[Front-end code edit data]
>>>>>
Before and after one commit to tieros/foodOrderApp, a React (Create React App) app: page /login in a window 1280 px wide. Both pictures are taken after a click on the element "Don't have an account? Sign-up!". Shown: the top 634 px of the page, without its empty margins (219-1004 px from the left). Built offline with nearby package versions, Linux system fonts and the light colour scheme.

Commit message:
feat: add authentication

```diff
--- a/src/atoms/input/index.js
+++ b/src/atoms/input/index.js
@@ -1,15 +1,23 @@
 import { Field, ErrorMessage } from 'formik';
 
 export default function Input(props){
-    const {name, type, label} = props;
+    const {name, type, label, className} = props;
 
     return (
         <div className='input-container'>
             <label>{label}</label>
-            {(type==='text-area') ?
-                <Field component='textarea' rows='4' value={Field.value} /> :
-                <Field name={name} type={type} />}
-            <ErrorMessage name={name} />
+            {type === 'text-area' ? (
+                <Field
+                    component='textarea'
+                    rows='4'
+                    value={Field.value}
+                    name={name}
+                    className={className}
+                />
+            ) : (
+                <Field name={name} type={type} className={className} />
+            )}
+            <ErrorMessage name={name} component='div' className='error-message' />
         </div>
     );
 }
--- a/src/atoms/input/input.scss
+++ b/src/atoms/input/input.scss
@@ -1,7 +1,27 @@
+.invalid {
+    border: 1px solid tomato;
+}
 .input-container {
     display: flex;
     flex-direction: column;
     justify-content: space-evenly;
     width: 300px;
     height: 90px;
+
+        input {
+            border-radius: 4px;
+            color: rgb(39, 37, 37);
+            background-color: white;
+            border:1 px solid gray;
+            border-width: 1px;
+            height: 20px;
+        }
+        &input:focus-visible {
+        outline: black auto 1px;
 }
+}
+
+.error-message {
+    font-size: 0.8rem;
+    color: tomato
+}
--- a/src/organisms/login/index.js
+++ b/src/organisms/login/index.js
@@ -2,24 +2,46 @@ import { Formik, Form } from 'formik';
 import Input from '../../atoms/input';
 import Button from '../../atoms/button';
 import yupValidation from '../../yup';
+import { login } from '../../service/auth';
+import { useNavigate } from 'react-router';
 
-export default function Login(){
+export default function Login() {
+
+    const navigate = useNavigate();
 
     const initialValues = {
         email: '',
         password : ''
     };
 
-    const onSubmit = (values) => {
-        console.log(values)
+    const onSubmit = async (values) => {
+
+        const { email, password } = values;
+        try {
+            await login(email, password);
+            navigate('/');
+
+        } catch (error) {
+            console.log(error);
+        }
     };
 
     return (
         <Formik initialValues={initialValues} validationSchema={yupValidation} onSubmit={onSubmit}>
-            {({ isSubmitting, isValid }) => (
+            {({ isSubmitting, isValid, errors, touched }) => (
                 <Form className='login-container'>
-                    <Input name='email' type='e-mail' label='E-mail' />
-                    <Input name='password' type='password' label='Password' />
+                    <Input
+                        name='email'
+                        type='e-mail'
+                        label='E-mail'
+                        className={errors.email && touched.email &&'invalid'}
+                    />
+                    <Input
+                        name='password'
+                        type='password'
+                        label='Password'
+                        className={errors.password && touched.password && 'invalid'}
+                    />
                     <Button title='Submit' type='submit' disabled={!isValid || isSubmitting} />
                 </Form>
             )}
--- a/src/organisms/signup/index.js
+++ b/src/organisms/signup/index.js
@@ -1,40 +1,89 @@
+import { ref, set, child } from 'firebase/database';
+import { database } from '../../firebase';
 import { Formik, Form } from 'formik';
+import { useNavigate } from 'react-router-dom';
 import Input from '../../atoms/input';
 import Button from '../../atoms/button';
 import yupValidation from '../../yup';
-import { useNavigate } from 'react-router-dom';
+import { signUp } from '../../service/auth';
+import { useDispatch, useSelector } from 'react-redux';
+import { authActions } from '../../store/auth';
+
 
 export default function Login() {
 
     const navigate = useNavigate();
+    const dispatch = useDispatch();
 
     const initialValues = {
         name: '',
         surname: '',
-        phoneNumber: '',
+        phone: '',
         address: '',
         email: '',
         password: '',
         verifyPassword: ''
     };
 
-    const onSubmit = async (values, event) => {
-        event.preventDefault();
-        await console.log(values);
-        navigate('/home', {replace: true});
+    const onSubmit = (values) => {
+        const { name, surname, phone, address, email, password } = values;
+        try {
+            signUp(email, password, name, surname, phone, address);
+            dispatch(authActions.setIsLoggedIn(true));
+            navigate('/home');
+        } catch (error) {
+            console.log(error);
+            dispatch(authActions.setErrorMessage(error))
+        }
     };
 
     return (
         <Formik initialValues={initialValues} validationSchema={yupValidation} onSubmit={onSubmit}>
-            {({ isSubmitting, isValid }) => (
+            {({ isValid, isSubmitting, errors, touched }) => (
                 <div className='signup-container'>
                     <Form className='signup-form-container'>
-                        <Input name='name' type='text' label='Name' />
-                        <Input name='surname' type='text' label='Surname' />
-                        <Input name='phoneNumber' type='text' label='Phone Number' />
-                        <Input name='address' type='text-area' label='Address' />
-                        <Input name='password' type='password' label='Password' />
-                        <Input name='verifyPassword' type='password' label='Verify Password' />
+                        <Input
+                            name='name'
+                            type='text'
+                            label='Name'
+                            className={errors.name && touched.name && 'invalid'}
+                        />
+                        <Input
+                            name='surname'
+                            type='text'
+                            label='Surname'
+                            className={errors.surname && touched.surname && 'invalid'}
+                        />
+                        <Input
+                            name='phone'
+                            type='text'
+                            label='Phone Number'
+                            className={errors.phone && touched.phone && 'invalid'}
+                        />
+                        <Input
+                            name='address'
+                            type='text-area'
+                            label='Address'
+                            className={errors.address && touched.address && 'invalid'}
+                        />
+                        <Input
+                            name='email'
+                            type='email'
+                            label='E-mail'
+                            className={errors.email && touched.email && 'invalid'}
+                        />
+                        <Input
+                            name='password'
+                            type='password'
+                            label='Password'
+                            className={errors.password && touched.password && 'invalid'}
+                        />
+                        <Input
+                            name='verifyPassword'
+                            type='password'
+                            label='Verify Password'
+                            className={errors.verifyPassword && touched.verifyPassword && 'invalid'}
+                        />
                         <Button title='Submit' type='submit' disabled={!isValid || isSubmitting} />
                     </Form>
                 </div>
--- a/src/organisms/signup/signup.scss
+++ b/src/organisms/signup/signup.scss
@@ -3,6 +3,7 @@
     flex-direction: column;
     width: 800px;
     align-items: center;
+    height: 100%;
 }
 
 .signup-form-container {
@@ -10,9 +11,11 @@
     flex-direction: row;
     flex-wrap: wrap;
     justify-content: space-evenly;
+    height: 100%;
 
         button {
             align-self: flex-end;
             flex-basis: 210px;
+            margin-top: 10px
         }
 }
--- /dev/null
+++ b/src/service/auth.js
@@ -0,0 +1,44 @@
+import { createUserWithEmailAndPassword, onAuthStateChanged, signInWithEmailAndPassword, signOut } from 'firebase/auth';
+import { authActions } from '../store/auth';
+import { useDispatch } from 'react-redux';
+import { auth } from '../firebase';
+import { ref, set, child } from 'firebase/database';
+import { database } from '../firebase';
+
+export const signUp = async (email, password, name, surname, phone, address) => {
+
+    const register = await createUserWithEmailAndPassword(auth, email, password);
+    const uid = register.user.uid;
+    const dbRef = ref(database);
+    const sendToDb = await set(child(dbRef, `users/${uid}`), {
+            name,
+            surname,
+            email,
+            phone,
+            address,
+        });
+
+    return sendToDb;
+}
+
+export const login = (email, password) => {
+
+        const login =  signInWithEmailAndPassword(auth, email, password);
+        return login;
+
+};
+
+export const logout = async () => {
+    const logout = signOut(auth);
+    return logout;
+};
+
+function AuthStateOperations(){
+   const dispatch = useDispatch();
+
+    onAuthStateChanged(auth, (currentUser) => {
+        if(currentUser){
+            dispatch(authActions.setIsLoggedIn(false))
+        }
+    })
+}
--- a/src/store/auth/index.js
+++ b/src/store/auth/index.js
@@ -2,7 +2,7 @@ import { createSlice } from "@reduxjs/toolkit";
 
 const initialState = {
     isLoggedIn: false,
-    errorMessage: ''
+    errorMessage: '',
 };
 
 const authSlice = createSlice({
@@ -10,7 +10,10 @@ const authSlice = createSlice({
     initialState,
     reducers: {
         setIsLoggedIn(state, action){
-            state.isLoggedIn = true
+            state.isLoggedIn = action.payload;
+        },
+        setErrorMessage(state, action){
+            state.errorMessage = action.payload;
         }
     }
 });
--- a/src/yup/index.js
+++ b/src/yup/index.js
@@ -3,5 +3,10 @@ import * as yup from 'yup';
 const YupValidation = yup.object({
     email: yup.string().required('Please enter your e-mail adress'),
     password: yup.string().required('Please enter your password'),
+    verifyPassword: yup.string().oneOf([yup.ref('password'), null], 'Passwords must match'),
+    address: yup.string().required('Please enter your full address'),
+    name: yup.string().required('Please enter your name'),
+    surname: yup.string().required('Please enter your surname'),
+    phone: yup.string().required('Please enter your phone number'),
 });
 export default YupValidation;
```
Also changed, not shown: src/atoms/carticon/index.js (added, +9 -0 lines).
<<<<<
EXERCISE DESCRIPTION: From the entries, copy out each line containing the word "export".

EXERCISE OUTPUT:
 export default function Input(props){
-export default function Login(){
+export default function Login() {
 export default function Login() {
+export const signUp = async (email, password, name, surname, phone, address) => {
+export const login = (email, password) => {
+export const logout = async () => {
 export default YupValidation;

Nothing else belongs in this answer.